After leaving Hattiesburg, David Ben-Ami moved to the Washington D.C. area. He helped found there a community center for African-Americans and organized a congregation in Reston, Virginia. In 1969, he moved to Harrisburg, Pennsylvania, but remained involved with his activities in Washington. He became rabbi of Temple Beth Shalom, a newly formed congregation in Harrisburg and worked for the National Center for the Black Aged in Washington D.C. In 1980, he formed the American Forum for Jewish-Christian Cooperation, an organization which promoted interfaith harmony. Through the AFJCC Rabbi Ben-Ami organized events such as interfaith seders and thanksgiving celebrations to foster understanding and mutual respect between Jews and Christians. Many of the functions he planned became annual events which still occur today.
Rabbi Ben-Ami married the former Evelyn Reisman. They had three children: Raphael, born 1952, Aviva, born 1955, and Hillel, born 1958.
SCOPE AND CONTENT NOTE top
The David Z. Ben-Ami papers document the life of a rabbi, educator, academic, and social advocate. The collection consists of correspondences, speeches, photographs, newspaper clippings and miscellaneous. The material in this collection shows Rabbi Ben-Ami’s life-long commitment to justice and equality.
This collection is arranged alphabetically by topic. The addresses cover Rabbi Ben-Ami’s views on education, morality and culture. The documents relating to the American Forum for Jewish-Christian Cooperation explain the group’s purpose and illustrate its ecumenical activities. The correspondence is arranged alphabetically and contains a variety of personal and business letters addressed to or sent by Rabbi Ben-Ami. These folders include letters from strangers praising Ben-Ami’s civil rights work, letters from dignitaries involved in AFJCC programs, and miscellaneous letters regarding Ben-Ami’s routine activities. One notable correspondence is a telegram from the Salvation Army to Rabbi Ben-Ami, refusing his donation of turkeys to the needy. The telegram documents the resistance Rabbi Ben-Ami met when trying to relieve poor African-Americans.

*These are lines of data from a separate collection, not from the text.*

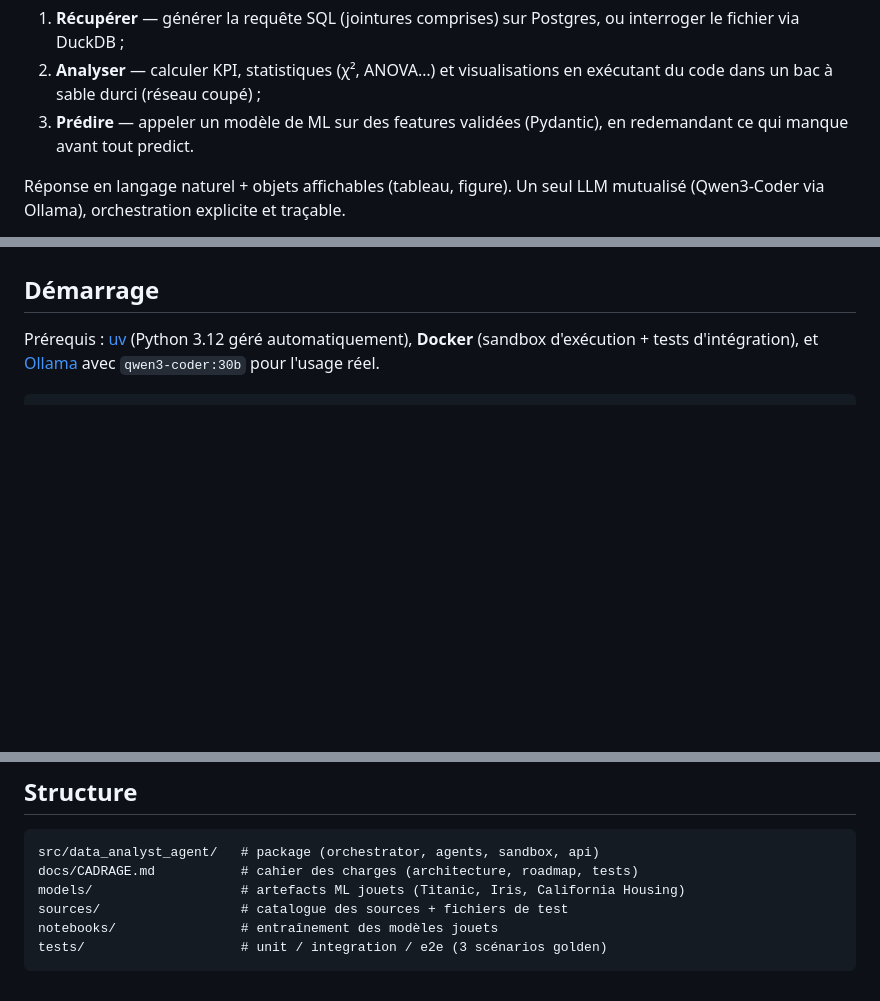
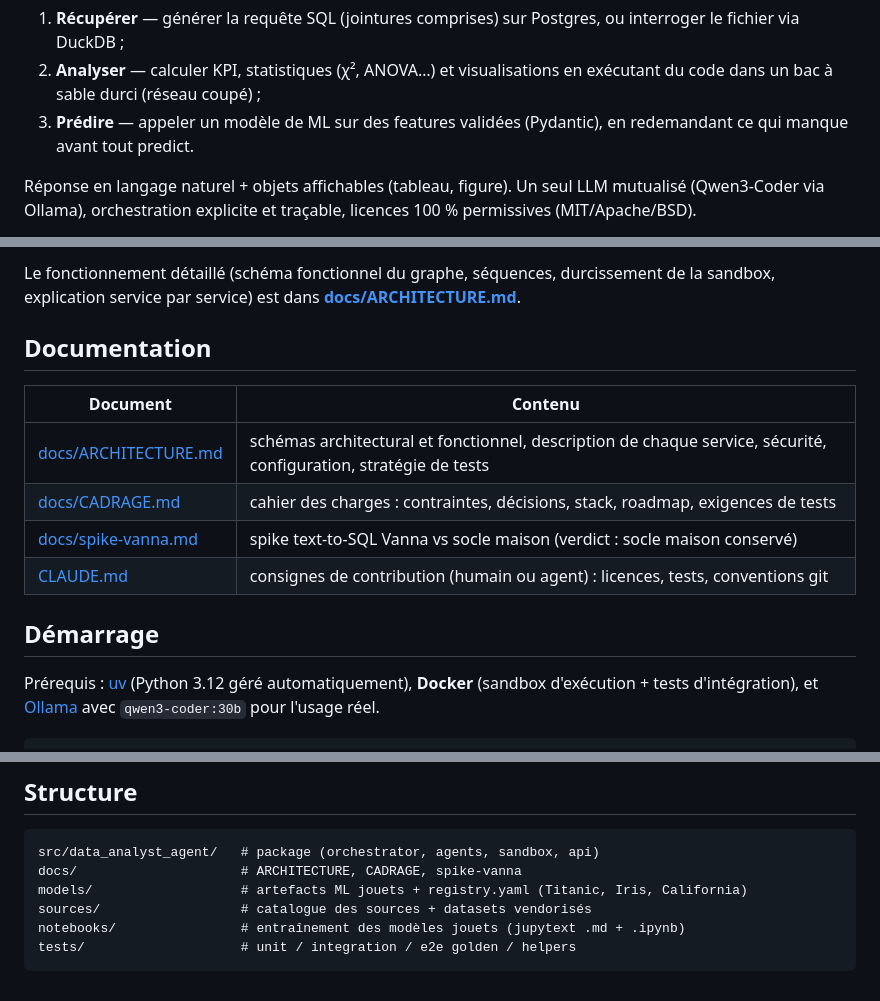
Before and after one commit to floSa/data-analyst-agent, a Markdown page: README.md, 3 parts joined by grey strips. Rendered like a GitHub page; blank space fills up the shorter version.

````diff
--- a/README.md
+++ b/README.md
@@ -6,5 +6,5 @@ Agent conversationnel sur données, **on-premise**. À partir d'une source décl
 2. **Analyser** — calculer KPI, statistiques (χ², ANOVA…) et visualisations en exécutant du code dans un bac à sable durci (réseau coupé) ;
 3. **Prédire** — appeler un modèle de ML sur des features validées (Pydantic), en redemandant ce qui manque avant tout predict.
 
-Réponse en langage naturel + objets affichables (tableau, figure). Un seul LLM mutualisé (Qwen3-Coder via Ollama), orchestration explicite et traçable.
+Réponse en langage naturel + objets affichables (tableau, figure). Un seul LLM mutualisé (Qwen3-Coder via Ollama), orchestration explicite et traçable, licences 100 % permissives (MIT/Apache/BSD).
 
@@ -12,3 +26,13 @@ Cahier des charges complet : [docs/CADRAGE.md](docs/CADRAGE.md). Consignes de co
+Le fonctionnement détaillé (schéma fonctionnel du graphe, séquences, durcissement de la sandbox, explication service par service) est dans **[docs/ARCHITECTURE.md](docs/ARCHITECTURE.md)**.
+
+## Documentation
+
+| Document | Contenu |
+|---|---|
+| [docs/ARCHITECTURE.md](docs/ARCHITECTURE.md) | schémas architectural et fonctionnel, description de chaque service, sécurité, configuration, stratégie de tests |
+| [docs/CADRAGE.md](docs/CADRAGE.md) | cahier des charges : contraintes, décisions, stack, roadmap, exigences de tests |
+| [docs/spike-vanna.md](docs/spike-vanna.md) | spike text-to-SQL Vanna vs socle maison (verdict : socle maison conservé) |
+| [CLAUDE.md](CLAUDE.md) | consignes de contribution (humain ou agent) : licences, tests, conventions git |
 
 ## Démarrage
 
@@ -46,9 +70,9 @@ Les tests marqués `live` (LLM local requis) sont exclus par défaut : `uv run p
 
 ```
 src/data_analyst_agent/   # package (orchestrator, agents, sandbox, api)
-docs/CADRAGE.md           # cahier des charges (architecture, roadmap, tests)
-models/                   # artefacts ML jouets (Titanic, Iris, California Housing)
-sources/                  # catalogue des sources + fichiers de test
-notebooks/                # entraînement des modèles jouets
-tests/                    # unit / integration / e2e (3 scénarios golden)
+docs/                     # ARCHITECTURE, CADRAGE, spike-vanna
+models/                   # artefacts ML jouets + registry.yaml (Titanic, Iris, California)
+sources/                  # catalogue des sources + datasets vendorisés
+notebooks/                # entraînement des modèles jouets (jupytext .md + .ipynb)
+tests/                    # unit / integration / e2e golden / helpers
 ```
````
Also changed, not shown: other parts of README.md (+16 -2 lines), docs/ARCHITECTURE.md (added, +275 -0 lines).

The miscellaneous documents are a collection of programs and bulletins from Ben-Ami’s various congregations together with announcements of his speaking engagements and other papers he collected. The folders of clippings and photocopies from newspapers and periodicals contain articles about or collected by Rabbi Ben-Ami. These articles deal with his activities as a congregational rabbi, a civil rights worker, and an interfaith mediator. Many deal with the civil rights struggle of the 1960s. One article, by Drew Pearson, featured Ben-Ami’s eviction from Temple B’nai Israel in Hattiesburg, Mississippi and brought national attention to his circumstance. Later articles cover Ben-Ami’s involvement with the AFJCC. The photographs mostly show his later career. It contains many pictures of Ben-Ami at AFJCC functions with foreign and domestic dignitaries. The folder also contains several autographed photos from American presidents and eminent politicians.
This collection is filled with information on Rabbi David Z. Ben-Ami and the civil rights movement. Though spanning the years 1952-2002, most of the collection falls between 1960 and 1995.
BOX AND FOLDER LISTING top
Box Folder Contents 1 1 Addresses by Rabbi Ben-Ami 2 American Forum for Jewish-Christian Cooperation 3 Correspondence, General A-L 4 Correspondence, General M-Z 5 Miscellaneous Documents 1961-2000 6 Miscellaneous Documents Undated 7 Newspaper Clippings, 1953-1967 8 Newspaper Clippings, 1969-2002 9 Newspaper Clippings, Undated 10 Periodical Articles 11 Photographic Images
©2005. All rights reserved.
The Jacob Rader Marcus Center of the American Jewish Archives.